There’s nothing better than reading a book or watching a movie that takes you into a new world. So how have I missed Get Santa, 2014, written and directed by Christopher Smith? I discovered it on Netflix.
This movie is fun, endearing, and brimming with British humor and slapstick.
It’s reminiscent of The Santa Clause (my Day 7 review in 2015 which earned 5 of 5 Hot Chocolates) as it sorts out the relationship between a young boy, Tom, and his father, Steve, who has a hard time believing in Santa, although eventually – as does Tim Allen in The Santa Claus – he comes around.
Right off the bat, you know this story doesn’t follow any predictable sort of “Christmas formula”.
After serving two years in prison for driving the getaway car in a robbery, the movie opens two days before Christmas with Steve’s release as he picks up his paltry possessions, including his most treasured item, a Rubik’s cube, though he has to endure the guard’s mocking comment about having not solved it. In the background, the mainstream news is abuzz over the mysterious appearance of what appear to be Santa’s reindeer roaming the busy streets of London.
After begging and finally arranging with his ex-wife to see Tom the day before Christmas, Steve meets with his probation officer, Joanna Scanlan as Ruth (at first I thought she was Pam Ferris as Trunchbull in Matilda), and is advised he must check in every day at 5 PM, except for Christmas, the day she takes her pet toad home, or he will go right back to prison. (Big red flag, Steve…) Later that night, nine-year-old Tom finds Santa (who wrecked his new sleigh) in the garage (pronounced like carriage), and calls his dad for help.
Suffice to say, on Christmas Eve Day, there is so much magic happening in this mad-cap fantasy, I don’t want to accidentally give away any spoilers.
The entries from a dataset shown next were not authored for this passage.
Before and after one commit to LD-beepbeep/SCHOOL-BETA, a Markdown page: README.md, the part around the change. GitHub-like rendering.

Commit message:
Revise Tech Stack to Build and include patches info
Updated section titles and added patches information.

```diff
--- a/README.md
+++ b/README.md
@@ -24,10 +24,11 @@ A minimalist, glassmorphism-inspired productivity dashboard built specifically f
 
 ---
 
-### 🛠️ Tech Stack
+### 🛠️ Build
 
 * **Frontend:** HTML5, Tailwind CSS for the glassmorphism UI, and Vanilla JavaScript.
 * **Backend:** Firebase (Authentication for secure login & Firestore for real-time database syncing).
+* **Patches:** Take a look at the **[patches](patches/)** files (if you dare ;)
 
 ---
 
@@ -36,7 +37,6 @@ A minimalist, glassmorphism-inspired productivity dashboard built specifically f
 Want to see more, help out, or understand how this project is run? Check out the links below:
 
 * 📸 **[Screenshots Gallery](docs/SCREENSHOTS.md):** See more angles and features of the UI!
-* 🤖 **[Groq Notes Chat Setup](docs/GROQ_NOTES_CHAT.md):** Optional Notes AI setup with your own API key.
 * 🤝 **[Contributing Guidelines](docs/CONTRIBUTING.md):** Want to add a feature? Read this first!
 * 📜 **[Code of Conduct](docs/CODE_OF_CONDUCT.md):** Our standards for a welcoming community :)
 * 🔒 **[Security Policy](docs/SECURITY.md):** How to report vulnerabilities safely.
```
You’ll have to see it for yourself.
- Letters wending their way to Santa as soon as they hit the air stream.
- Northern Lights that are actually Santa’s skyway for the reindeer to gallop along instead of flying: “It’s complicated”as Santa tries to explain.
- A toolbag with very cool tools – one in particular that explains how to Santa gets down and up narrow chimneys.
- Secret Santa Squirrels do exist.
Other burning questions are answered as well.
- How would Santa look in dreadlocks if he tried to fit into prison?
- The one thing that makes Santa lose his temper?
- How smart is Dasher?
- Santa really does know your secrets.
- How Santa came to be, from the Laughing Valley “Ho Ha Ho” in Lapland.
Though it’s not Monty Python, this movie has plenty of low laughs including:
- Reindeer bursts of gas (I’m trying to be delicate.) to communicate.
- Reindeer poo pellets as ammunition.
- Elves that cannot travel with Santa due to health issues, i.e., they explode if they rise over 1,000 feet.
- A nasty probation officer who accidentally eats her toad’s fly.
The British always shine doing this sort of humor – and no, there was no profanity, but we did have to raise the volume so my husband could pick up nuances due to the accent – apparently my rendition is not convincing. Eh? And we had to hit rewind a few times because we were laughing so hard we couldn’t hear the follow-up one-liners.
In the end… this is the kind of movie you don’t want to stop. The attention to detail was spot-on and all the actors nailed their roles. Oscar-winning Jim Broadbent was the perfect Santa.
We discover why Santa chose Steve, who has a reputation for never following through, but held onto the Rubik’s cube Santa gave him all those years ago.
Real life meets hope. Dare I say, it’s good to believe.
I will watch this movie again. There was so much action, so many layers, and so much happening on the side-lines, I know I’ll see new things every time I watch. (I hope I can read the script one day.)
I have to break the mold, and step out of the box on this one.
Get Santa earns extra credit – I’m giving it 6 (of 5) HO HO HO’s! ♥♥♥♥♥ + ♥